The purpose of this study was to gain insight into how community volunteers, in collaboration with teachers and the community, developed and implemented supportive school-community plans. The study forms part of the broader SHEBA (Supporting Home Environments in Beating Adversity) project (Ferreira & Ebersöhn, 2011-2013), which investigated the way in which community volunteers applied the asset-based approach in supporting vulnerable communities, by utilising school-based partnerships.
I followed a Participatory Reflection and Action (PRA) methodological approach, relied on interpretivism as meta-theory and implemented a case study research design, as this allowed me to focus on a selected issue of a broader phenomenon. In selecting the case and participants I combined convenience and purposive sampling. Thirty eight community volunteers participated, who have been involved in the broader SHEBA project and have been supporting schools in high-risk communities in the Eastern Cape province, South Africa. For data generation and documentation I relied on PRA-based workshops, observation, field notes, and visual and audio-visual techniques. I analysed and interpreted the data by means of inductive thematic analysis.

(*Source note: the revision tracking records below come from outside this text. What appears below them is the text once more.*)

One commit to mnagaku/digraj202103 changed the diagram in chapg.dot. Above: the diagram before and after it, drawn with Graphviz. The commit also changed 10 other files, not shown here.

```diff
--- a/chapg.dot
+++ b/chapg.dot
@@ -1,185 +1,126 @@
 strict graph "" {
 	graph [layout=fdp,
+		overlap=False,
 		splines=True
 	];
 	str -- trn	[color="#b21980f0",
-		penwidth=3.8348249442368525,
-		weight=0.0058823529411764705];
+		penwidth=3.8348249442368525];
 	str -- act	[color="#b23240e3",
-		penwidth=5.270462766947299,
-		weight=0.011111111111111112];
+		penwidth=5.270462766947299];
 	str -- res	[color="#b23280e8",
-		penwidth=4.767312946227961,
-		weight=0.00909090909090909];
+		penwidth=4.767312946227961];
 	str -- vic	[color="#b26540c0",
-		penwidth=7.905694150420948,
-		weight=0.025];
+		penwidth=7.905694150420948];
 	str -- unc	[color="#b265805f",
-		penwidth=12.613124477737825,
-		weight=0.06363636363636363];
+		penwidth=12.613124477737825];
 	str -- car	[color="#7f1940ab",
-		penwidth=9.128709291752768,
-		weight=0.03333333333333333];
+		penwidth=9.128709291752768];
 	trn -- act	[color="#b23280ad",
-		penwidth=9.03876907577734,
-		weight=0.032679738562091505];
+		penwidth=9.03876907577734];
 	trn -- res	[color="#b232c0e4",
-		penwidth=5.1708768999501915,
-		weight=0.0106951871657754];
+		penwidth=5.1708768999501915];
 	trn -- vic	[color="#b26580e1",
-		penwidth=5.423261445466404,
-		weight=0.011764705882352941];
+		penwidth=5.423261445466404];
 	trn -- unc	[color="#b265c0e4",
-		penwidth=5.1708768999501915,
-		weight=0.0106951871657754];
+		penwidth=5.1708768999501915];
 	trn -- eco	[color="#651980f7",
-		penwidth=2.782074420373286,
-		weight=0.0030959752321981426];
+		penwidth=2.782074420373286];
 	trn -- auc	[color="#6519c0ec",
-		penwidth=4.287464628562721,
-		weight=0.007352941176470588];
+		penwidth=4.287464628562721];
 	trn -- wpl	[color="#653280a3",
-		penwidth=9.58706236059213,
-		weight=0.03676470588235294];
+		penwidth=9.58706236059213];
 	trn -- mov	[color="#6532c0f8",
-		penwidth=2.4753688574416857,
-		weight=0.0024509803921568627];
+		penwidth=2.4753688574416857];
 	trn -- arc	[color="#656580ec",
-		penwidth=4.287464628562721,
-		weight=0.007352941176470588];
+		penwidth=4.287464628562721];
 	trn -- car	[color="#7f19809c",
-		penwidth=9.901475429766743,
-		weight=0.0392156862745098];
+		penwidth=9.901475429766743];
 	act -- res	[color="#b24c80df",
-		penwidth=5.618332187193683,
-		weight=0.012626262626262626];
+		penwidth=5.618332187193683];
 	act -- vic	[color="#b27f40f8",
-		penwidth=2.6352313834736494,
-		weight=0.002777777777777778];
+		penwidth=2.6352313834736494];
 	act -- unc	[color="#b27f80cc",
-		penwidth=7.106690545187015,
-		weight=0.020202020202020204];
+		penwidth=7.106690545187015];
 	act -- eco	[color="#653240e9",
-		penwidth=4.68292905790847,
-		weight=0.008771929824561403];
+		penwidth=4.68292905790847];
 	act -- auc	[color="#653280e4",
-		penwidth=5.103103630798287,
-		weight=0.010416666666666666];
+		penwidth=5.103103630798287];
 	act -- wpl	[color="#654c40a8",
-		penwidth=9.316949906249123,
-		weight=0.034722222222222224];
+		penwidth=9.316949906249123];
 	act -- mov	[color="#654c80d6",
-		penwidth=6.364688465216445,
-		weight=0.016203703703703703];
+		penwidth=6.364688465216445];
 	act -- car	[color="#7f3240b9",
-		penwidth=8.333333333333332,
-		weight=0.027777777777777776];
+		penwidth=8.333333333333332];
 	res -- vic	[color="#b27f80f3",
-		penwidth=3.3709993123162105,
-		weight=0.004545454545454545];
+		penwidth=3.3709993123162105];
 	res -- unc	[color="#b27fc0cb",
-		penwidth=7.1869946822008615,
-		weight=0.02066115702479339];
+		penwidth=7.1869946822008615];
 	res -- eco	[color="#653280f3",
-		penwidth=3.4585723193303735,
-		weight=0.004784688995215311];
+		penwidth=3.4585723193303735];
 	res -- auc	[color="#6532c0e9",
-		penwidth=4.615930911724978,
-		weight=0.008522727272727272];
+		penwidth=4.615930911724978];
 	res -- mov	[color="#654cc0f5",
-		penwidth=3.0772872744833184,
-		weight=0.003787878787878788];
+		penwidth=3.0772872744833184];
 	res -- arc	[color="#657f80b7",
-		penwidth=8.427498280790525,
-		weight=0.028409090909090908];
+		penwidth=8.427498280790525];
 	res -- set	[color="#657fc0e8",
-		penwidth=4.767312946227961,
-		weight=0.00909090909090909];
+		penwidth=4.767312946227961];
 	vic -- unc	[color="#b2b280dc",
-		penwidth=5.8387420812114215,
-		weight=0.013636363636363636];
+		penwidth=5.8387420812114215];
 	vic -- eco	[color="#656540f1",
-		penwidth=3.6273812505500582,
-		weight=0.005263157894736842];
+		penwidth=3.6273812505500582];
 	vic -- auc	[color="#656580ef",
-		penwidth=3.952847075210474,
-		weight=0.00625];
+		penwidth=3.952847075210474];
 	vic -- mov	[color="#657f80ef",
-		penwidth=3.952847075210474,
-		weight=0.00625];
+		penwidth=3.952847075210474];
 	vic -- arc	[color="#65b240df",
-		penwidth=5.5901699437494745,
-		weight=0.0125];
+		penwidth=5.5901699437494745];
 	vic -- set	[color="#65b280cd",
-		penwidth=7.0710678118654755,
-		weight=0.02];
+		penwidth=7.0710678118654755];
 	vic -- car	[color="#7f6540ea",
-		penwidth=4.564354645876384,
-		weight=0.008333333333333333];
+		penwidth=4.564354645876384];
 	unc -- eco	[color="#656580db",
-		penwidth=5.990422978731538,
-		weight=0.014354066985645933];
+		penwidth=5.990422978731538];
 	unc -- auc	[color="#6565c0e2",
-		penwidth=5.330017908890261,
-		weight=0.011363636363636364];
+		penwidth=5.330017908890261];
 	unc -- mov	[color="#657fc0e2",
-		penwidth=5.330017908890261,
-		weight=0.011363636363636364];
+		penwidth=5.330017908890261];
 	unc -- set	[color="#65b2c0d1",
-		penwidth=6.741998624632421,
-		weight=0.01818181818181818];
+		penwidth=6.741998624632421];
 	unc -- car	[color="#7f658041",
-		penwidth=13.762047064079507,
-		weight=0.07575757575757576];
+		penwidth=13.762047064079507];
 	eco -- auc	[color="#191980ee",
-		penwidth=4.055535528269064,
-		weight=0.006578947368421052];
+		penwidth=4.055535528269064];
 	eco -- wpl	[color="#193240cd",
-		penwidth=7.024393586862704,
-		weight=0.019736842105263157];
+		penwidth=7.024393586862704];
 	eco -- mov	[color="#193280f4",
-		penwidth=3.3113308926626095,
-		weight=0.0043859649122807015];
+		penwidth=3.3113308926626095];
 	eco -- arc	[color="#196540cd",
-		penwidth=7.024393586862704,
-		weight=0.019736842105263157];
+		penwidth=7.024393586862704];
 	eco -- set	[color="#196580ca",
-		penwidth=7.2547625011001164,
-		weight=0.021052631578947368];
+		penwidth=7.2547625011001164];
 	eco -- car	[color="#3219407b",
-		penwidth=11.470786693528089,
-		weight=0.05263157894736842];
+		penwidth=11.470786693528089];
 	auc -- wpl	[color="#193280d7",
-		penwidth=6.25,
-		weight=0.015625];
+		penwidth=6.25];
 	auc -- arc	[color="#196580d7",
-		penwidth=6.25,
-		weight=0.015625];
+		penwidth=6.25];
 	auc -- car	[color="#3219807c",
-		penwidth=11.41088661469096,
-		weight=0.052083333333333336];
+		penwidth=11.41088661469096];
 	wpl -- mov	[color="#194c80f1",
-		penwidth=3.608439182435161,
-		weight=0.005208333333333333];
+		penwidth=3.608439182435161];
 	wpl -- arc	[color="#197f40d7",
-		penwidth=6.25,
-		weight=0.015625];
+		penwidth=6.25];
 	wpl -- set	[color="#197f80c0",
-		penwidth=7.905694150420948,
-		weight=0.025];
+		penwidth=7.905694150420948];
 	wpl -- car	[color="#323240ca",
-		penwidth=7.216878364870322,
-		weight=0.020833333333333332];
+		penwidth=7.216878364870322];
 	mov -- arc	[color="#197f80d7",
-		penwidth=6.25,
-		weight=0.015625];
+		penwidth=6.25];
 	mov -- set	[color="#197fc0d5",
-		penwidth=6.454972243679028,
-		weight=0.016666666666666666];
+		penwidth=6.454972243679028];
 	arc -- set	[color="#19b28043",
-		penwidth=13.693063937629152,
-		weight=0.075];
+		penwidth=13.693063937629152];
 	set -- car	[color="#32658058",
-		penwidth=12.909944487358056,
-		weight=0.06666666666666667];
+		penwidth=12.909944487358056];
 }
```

Four themes (with relevant sub-themes) emerged. The first theme relates to the roles of volunteers in school-community partnerships, indicating that community volunteers fulfilled four roles in the school-community. The second theme represents relevant partners in the school-community partnerships that were established. The third theme concerns the implementation phases of supportive school-community plans. The last theme relates to the challenges experienced by participants in school-community partnerships.
Based on the findings of this study, I posit that community volunteers possess the necessary skills to formulate and develop supportive school-community plans that can address the needs of schools, families and the community at large. Volunteers are able to identify, mobilise and manage existing assets and can become resources to the school-communities they serve. This study therefore indicates the ability of volunteers to collaboratively construct knowledge, and provide direction to supportive school-community projects they initiate in collaboration with other stakeholders, in order to support those in need of help. In this way, community volunteers can support teachers, learners and the community in addressing challenges and pursuing positive change.